Having bladder and bowel issues can be distressing for a person with dementia and upsetting for those around them. However, although it can be an issue for people, it is a surprisingly common one, and the good news is that there is plenty of help out there.
Bladder and Bowel Symptoms?
Bladder and bowel symptoms are not an inevitable symptom of dementia, but there are a number of reasons why someone with dementia could have issues. These include various medical conditions, a number of which are treatable.
Medical Causes Include:
- Urinary Tract Infections (UTI) usually respond to treatment with medication
- Prostate gland trouble affects men and may be resolved with an operation or treatment
- Side-effects of medication can be addressed by the GP
- Constipation can put pressure on the bladder and can also lead to faecal incontinence.

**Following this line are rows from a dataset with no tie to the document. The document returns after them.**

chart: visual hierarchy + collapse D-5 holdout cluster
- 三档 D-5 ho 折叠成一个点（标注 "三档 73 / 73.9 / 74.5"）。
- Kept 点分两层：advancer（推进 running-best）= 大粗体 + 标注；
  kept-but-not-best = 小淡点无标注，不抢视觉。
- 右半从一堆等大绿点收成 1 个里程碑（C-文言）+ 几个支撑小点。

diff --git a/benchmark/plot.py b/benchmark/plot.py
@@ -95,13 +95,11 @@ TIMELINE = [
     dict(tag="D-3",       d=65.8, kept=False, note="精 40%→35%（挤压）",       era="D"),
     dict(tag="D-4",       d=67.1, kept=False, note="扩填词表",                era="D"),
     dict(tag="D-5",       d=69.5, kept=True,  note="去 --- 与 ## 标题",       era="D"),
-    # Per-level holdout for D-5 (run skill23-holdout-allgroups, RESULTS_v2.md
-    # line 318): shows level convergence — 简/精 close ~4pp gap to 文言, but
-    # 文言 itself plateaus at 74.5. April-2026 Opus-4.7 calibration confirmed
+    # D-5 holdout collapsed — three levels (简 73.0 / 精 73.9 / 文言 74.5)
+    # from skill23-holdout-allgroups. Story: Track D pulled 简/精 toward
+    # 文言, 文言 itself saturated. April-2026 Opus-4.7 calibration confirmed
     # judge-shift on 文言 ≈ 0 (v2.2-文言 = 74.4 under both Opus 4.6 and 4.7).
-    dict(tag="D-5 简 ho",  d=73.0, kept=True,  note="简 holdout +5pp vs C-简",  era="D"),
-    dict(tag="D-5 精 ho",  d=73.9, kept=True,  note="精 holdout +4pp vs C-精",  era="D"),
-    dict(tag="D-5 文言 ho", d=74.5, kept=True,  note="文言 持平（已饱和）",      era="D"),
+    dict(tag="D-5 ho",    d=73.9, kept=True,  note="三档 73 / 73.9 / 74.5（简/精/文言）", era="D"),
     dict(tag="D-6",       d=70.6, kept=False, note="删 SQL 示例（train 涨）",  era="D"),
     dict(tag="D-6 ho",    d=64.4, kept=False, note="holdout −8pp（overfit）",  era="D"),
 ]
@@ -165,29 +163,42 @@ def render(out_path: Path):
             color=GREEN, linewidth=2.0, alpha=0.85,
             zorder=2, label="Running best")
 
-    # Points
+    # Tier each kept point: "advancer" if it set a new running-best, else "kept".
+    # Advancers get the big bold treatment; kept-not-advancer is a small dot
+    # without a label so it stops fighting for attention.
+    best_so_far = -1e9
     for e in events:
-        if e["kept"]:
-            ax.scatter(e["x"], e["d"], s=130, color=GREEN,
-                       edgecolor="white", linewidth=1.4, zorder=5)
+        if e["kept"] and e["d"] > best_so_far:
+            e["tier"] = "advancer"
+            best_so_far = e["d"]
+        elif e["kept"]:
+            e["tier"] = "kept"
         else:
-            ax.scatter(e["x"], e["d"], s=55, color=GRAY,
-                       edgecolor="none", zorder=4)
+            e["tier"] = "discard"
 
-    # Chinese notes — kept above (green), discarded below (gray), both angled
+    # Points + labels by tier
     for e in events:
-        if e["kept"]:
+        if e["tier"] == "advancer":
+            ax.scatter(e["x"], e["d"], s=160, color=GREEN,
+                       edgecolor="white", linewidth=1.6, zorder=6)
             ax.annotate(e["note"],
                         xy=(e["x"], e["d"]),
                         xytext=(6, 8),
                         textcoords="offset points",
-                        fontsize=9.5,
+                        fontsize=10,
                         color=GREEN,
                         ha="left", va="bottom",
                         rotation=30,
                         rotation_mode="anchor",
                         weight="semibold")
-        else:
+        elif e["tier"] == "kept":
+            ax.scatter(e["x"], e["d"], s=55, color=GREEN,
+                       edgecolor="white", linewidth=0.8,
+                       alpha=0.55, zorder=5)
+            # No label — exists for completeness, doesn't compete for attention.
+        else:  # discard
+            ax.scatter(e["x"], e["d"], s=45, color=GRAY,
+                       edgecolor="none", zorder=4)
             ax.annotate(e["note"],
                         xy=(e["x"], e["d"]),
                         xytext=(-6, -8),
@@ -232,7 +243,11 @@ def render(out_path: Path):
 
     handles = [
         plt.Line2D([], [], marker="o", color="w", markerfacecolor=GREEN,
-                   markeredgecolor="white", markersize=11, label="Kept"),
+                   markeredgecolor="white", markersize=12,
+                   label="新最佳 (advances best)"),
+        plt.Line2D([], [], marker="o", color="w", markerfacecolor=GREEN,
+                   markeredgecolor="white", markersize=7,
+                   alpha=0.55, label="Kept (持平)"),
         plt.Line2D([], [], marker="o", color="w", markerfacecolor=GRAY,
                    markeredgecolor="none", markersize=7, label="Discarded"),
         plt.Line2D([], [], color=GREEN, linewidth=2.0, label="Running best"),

Improving Nutritional Intake including eating foods that are high in fibre, drinking plenty of fluids and keeping physically active can help prevent this
Non-medical Causes Include:

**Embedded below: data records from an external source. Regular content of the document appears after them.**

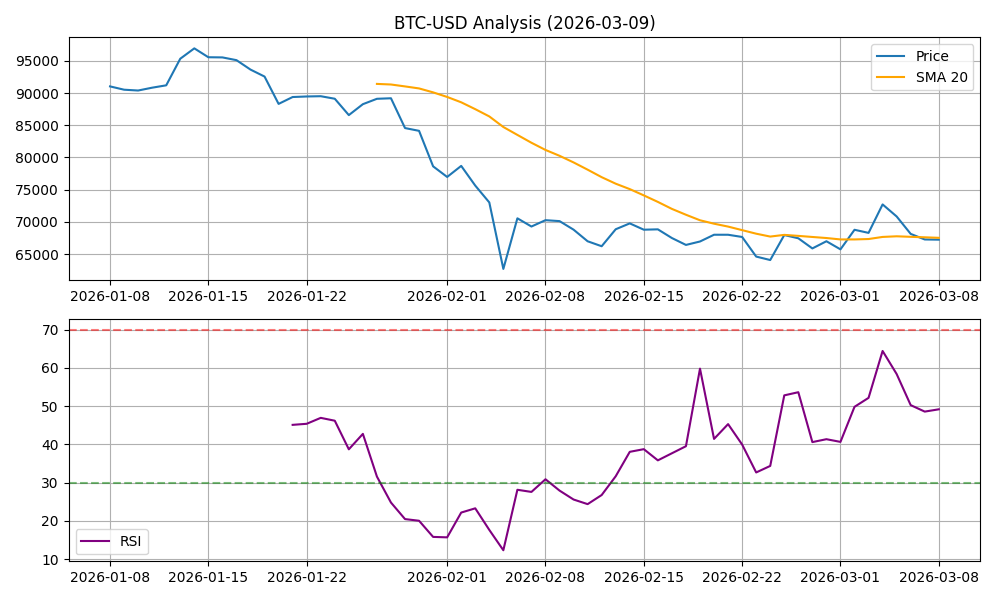
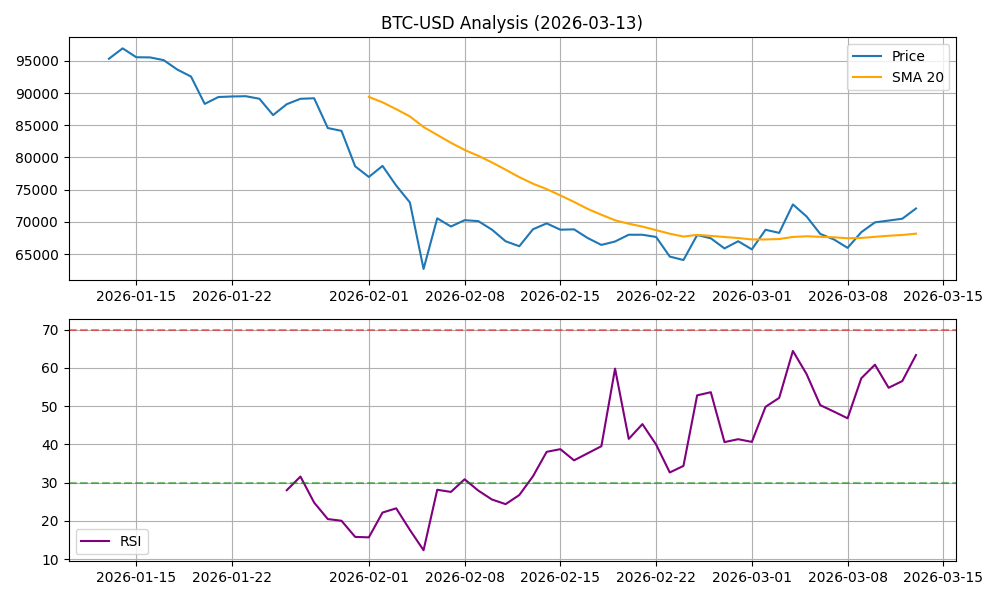
Update market analysis chart. Refreshed Dashboard.

diff --git a/README.md b/README.md
@@ -1,6 +1,6 @@
 # 🤖 Advanced Engineering Automation Dashboard
 
-**Auto-generated Report** | Last Updated: 2026-03-13 02:27:35
+**Auto-generated Report** | Last Updated: 2026-03-13 22:27:25
 
 > **Project Overview**
 > This project performs real data fetching and analysis.
@@ -11,7 +11,7 @@
 > *This is a legitimate "Data Collection & Analysis" project, not a fake commit generator.*
 
 ## 📊 Market Pulse (CryptoAnalyst)
-> 2026-03-09 02:27:09.356702: BTC $67240.76 | RSI: 49.17
+> 2026-03-13 22:27:25.368685: BTC $72076.58 | RSI: 63.38
 
 ![BTC Analysis](data/btc_analysis.png)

- Forgetting to go to the toilet
- Not recognising the need to go to the toilet
- Forgetting where the toilet is
- Poor environment including inadequate Lighting and lack of Contrast between the toilet seat and the surrounding area
SPHERE (Supporting Pelvic Health through Empowerment, Rehabilitation and Education) Bladder and Bowel Service, provides a professional, caring, confidential and supportive approach to people with bladder or/and bowel symptoms. The aim is to promote continence by empowering individuals to self manage symptoms by teaching behavioural and lifestyle changes that can promote bladder and bowel health. The team also work with people experiencing dysfunctional bladder and bowel problems. The service has two specially trained teams with the north team covering East Dunbartonshire clinics in Milngavie or Kirkintilloch. Home assessment for those who require this can also be provided. These teams include specialist nurses and physiotherapists who can advise and support people to improve bladder or/and bowel symptoms or prevent any deterioration by facilitating and providing rehabilitative treatments. Referral to the service is made by the GP.
Read more in Continence management – Advice for Carers of People with Dementia from Alzheimer Scotland and 10 Helpful Hints for Dementia Design at Home from the Dementia Services Development Centre.
Continence can be distressing but it is important to discuss your concerns as help is available, The Name’s Noone….Archie Noone is a short film funded by the Care Inspectorate in an attempt to remove some of the stigma around discussing continence issues.